Hi, hstewarth

I was trying to be careful because I don't know exactly how this works on AMD CPUs, but what I meant was that in the CPUS I worked with (back in the day) there are a bunch of configuration bits that got clocked into the chip at startup to control its function. I believe that the same thing happens with modern x86 chips except that these bits come from the BIOS.

When we were debugging MIPS chips and new multiprocessor system architectures, we sometimes needed to change those configuration bits to tell the chip not to use certain performance features because they would cause the chip to produce incorrect results.

For example, if the chip was having trouble with cache coherent loads using an update protocol, we would switch the chip into invalidate mode - slower in some situations, but it worked. Or when the chips were new, we would have to make sure that the sysad bus (MIPS equivalent to FSB) ran at a particular fraction of the internal clock. Or we would have to disable out-of-order execution...

It's actually a lot like software debugging. It's all about testing as much logic as you can. You have to find as many bugs as you can before you spin the chip so sometimes you have to have to run at significantly lower performance just to get the OS to boot and run benchmarks properly. Then you fix a whole bunch of bugs and critical paths at the same time and respin the chip.

We don't know where AMD is in that process, but you'd have to hope that these chips are early silicon that was able to run correctly but had performance features turned off or not well tuned (what I soemwhat simplisticly referred to as "debug mode"). It's possible that the chips are being respun as we type.

If anyone would like to enlighten me on how AMD chips get configuration bits from the BIOS and what they control (do they still load microcode?), let me know!

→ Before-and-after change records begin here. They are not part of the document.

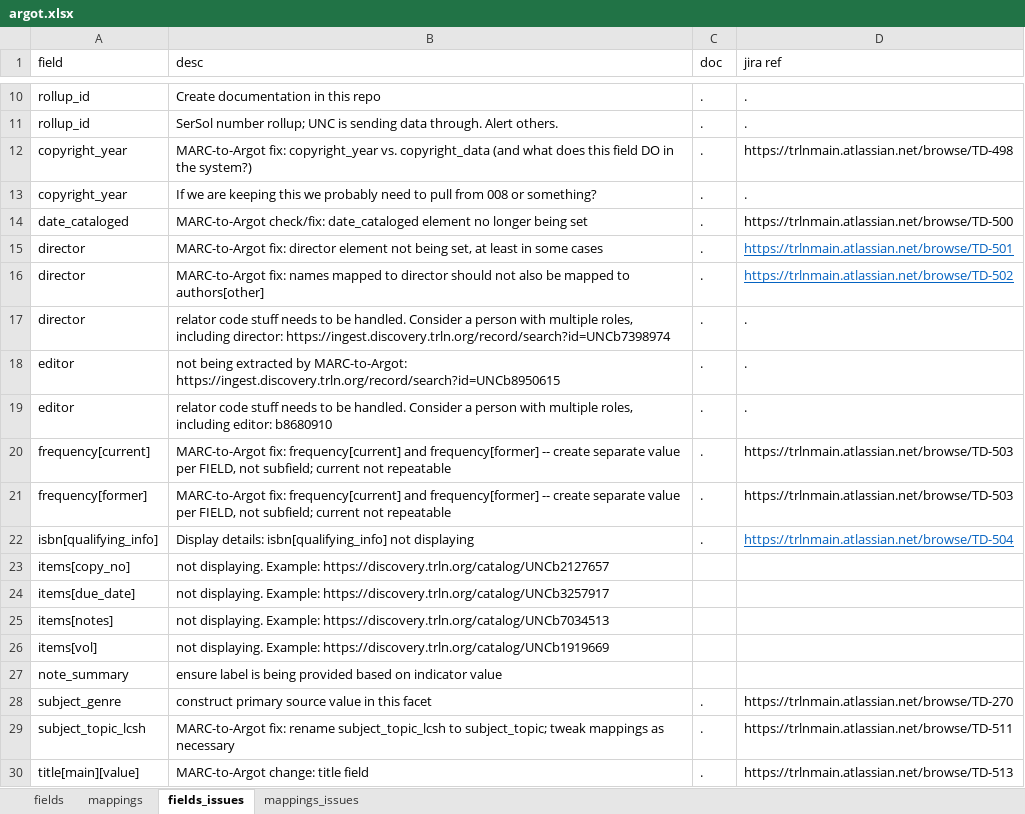
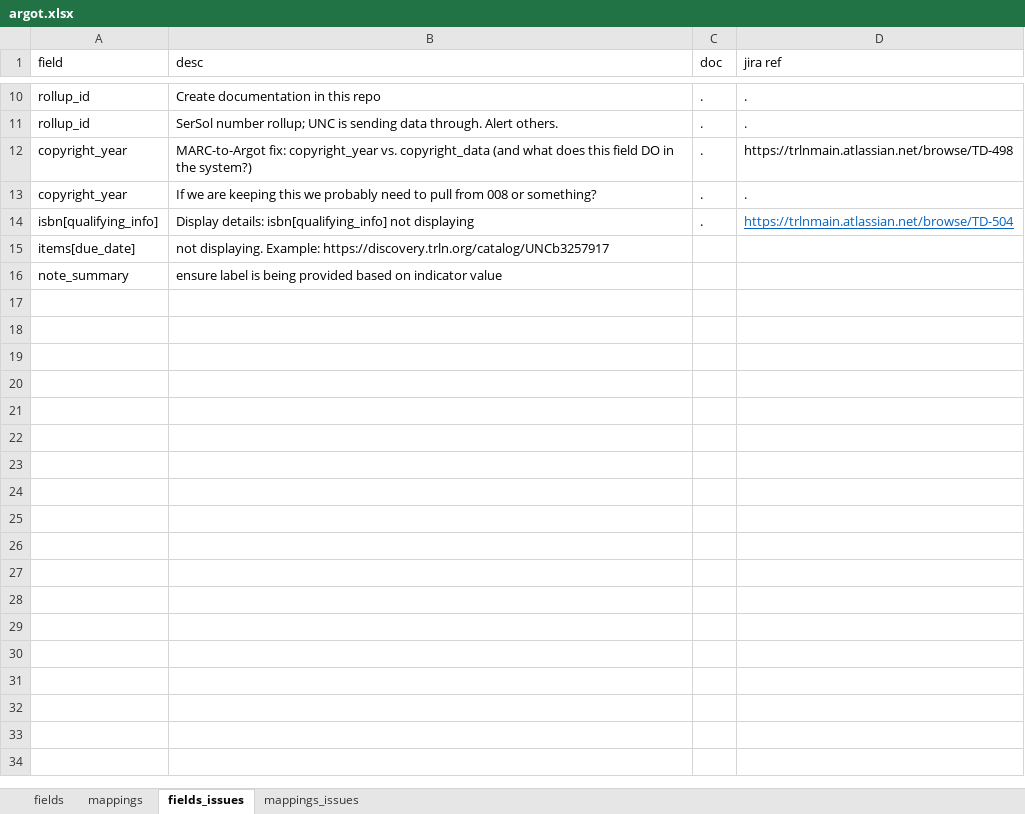
Before and after one commit to trln/data-documentation, an Excel workbook: argot/argot.xlsx, sheet fields_issues, drawn as a sheet; only a part is shown, gaps mark what is left out; values as stored, in another font and other column widths than the file's, no borders; table styles not drawn; the diff names each change by its address in the sheet, - before the commit and + after, or states it on an @@ line.

```diff
--- a/argot/argot.xlsx (sheet fields_issues)
+++ b/argot/argot.xlsx (sheet fields_issues)
-row 14: date_cataloged | MARC-to-Argot check/fix: date_cataloged element no longer being set | . | https://trlnmain.atlassian.net/browse/TD-500
-row 15: director | MARC-to-Argot fix: director element not being set, at least in some cases | . | https://trlnmain.atlassian.net/browse/TD-501
-row 16: director | MARC-to-Argot fix: names mapped to director should not also be mapped to authors[other] | . | https://trlnmain.atlassian.net/browse/TD-502
-row 17: director | relator code stuff needs to be handled. Consider a person with multiple roles, including director: https://ingest.discovery.trln.org/record/search?id=UNCb7398974 | . | .
-row 18: editor | not being extracted by MARC-to-Argot: https://ingest.discovery.trln.org/record/search?id=UNCb8950615 | . | .
-row 19: editor | relator code stuff needs to be handled. Consider a person with multiple roles, including editor: b8680910 | . | .
-row 20: frequency[current] | MARC-to-Argot fix: frequency[current] and frequency[former] -- create separate value per FIELD, not subfield; current not repeatable | . | https://trlnmain.atlassian.net/browse/TD-503
-row 21: frequency[former] | MARC-to-Argot fix: frequency[current] and frequency[former] -- create separate value per FIELD, not subfield; current not repeatable | . | https://trlnmain.atlassian.net/browse/TD-503
-row 23: items[copy_no] | not displaying. Example: https://discovery.trln.org/catalog/UNCb2127657
-row 25: items[notes] | not displaying. Example: https://discovery.trln.org/catalog/UNCb7034513
-row 26: items[vol] | not displaying. Example: https://discovery.trln.org/catalog/UNCb1919669
-row 28: subject_genre | construct primary source value in this facet | . | https://trlnmain.atlassian.net/browse/TD-270
-row 29: subject_topic_lcsh | MARC-to-Argot fix: rename subject_topic_lcsh to subject_topic; tweak mappings as necessary | . | https://trlnmain.atlassian.net/browse/TD-511
-row 30: title[main][value] | MARC-to-Argot change: title field | . | https://trlnmain.atlassian.net/browse/TD-513
```
Also changed, not shown: sheet mappings, sheet fields, 5 other files.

"Game reviewers fought each other to write the most glowing coverage possible for the powerhouse Sony, MS systems. Reviewers flipped coins to see who would review the Nintendo Wii. The losers got stuck with the job." -- Andy Marken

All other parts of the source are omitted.